In short, engines abound in the seventh art, and making a selection is a rather difficult task. There are some films, however, that cannot be missing from the collection of motor enthusiasts. Between these, Grand Prix, of 1966, and The 24 Hours of Le Mans, from 1970, two blockbusters entered the history of cinema.
Grand Prix, directed by John Frankenheimer, won three Oscars in 1967: Best Editing, Best Sound and Best Sound Editing. It also earned two Golden Globe nominations. The story tells of the challenge between the American Formula 1 driver Pete Aron (the Italian actor Renato Turi), hired by the Japanese Yamura, and Jean-Pierre Sarti, played by Yves Montand, a driver in crisis.
The 24 Hours of Le Mans sees among the protagonists Steve McQueen, as we know great racing enthusiast, and his Porsche 917, in the company of another thirty cars, including many that had participated in the race. The budget of $ 7.5 million, a huge amount for the times, made it possible, among other things, to hire professional pilots, including Derek Bell. There was no shortage of controversy between Steve McQueen and director John Sturges; the film also did not have the hoped-for success.

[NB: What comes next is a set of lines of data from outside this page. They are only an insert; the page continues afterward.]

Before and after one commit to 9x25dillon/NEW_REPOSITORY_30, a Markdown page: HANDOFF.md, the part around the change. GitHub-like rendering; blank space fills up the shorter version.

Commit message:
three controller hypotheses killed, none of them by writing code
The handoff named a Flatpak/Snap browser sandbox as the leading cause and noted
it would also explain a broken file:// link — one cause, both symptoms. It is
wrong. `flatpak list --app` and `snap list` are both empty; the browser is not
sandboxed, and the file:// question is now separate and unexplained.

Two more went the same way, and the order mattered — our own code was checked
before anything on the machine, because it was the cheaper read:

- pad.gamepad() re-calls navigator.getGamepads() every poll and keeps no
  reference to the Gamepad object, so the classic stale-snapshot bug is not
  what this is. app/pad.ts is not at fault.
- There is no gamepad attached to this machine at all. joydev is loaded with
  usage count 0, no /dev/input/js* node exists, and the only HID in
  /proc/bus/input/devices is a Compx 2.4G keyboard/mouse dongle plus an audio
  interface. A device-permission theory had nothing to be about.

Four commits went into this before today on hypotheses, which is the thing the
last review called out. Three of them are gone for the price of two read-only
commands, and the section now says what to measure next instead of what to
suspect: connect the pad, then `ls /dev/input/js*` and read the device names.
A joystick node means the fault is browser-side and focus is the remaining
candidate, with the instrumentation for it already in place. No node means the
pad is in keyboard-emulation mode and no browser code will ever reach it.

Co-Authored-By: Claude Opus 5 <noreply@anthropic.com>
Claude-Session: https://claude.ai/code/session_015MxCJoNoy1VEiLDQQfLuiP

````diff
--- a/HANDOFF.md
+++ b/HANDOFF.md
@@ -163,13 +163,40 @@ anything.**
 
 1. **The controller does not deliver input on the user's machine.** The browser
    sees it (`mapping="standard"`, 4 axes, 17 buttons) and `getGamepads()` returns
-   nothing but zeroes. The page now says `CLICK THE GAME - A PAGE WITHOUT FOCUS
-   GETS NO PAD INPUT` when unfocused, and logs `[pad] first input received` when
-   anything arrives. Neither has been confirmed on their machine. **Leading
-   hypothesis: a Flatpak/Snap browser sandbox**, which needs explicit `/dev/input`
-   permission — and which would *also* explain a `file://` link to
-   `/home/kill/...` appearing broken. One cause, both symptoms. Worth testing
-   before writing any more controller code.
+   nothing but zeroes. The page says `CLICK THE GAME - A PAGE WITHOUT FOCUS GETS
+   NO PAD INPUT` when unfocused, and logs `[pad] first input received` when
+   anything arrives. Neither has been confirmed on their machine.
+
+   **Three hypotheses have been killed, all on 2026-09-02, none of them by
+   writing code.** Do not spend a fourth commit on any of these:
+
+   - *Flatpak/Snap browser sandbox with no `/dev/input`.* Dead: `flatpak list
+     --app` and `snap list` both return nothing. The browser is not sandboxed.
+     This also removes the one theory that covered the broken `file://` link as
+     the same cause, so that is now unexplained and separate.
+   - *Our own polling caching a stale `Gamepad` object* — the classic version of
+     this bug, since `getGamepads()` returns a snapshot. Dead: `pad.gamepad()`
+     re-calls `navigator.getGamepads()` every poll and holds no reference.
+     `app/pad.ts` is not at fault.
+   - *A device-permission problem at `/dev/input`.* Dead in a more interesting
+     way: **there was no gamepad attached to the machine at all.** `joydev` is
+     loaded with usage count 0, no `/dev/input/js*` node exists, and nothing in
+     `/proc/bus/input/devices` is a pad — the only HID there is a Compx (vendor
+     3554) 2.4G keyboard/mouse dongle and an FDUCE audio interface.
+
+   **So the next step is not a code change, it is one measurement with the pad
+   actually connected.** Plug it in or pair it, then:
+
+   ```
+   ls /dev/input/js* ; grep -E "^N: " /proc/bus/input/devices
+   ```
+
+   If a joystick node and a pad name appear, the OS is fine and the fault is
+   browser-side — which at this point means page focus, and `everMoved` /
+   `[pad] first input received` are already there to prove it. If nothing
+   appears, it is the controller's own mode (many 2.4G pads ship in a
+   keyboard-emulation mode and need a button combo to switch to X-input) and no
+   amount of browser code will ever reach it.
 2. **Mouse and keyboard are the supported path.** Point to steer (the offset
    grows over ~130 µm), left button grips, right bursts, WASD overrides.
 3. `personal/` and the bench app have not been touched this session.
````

However, it remains a film to be seen because it is part of the history of motor cinema.
Let’s take a long leap forward and move on to Rush, a 2013 film that was very successful even among non-fans: the film focuses on the rivalry between two of the most important drivers in F1 history, Niki Lauda (played by Daniel Bruhl) and James Hunt (Chris Hemsworth, the Thor of the Marvel Cinematic Universe), two very different personalities, almost the nemesis of each other, who made the 1976 season memorable. Fuji circuit.
Another film focused on the Le Mans race is Le Mans 66 – The great challenge, released in theaters in 2019. The film narrates the friendship between Carrol Shelby and Ken Miles, as well as Ford’s victory over Ferrari in the 1966 edition of the competition.
Moving on to motorcycles, we cannot fail to mention one of the most famous films in the history of cinema, a masterpiece that symbolizes an era and is considered the most important film of the so-called New Hollywood: Easy Rider, released in 1969. Riding two Harley-Davidson Panheads, Wyatt (played by Jack Nicholson) and Bill (played by the director of the film Dennis Hooper) decide to cross the States starting from California to land in New Orleans to see the carnival of the city. From there a series of adventures that have made it a legendary film.
This brief overview certainly cannot exhaust the “motoring” filmography available to enthusiasts, but can represent a good starting point for those who love engines not only on the track, but also on the big screen.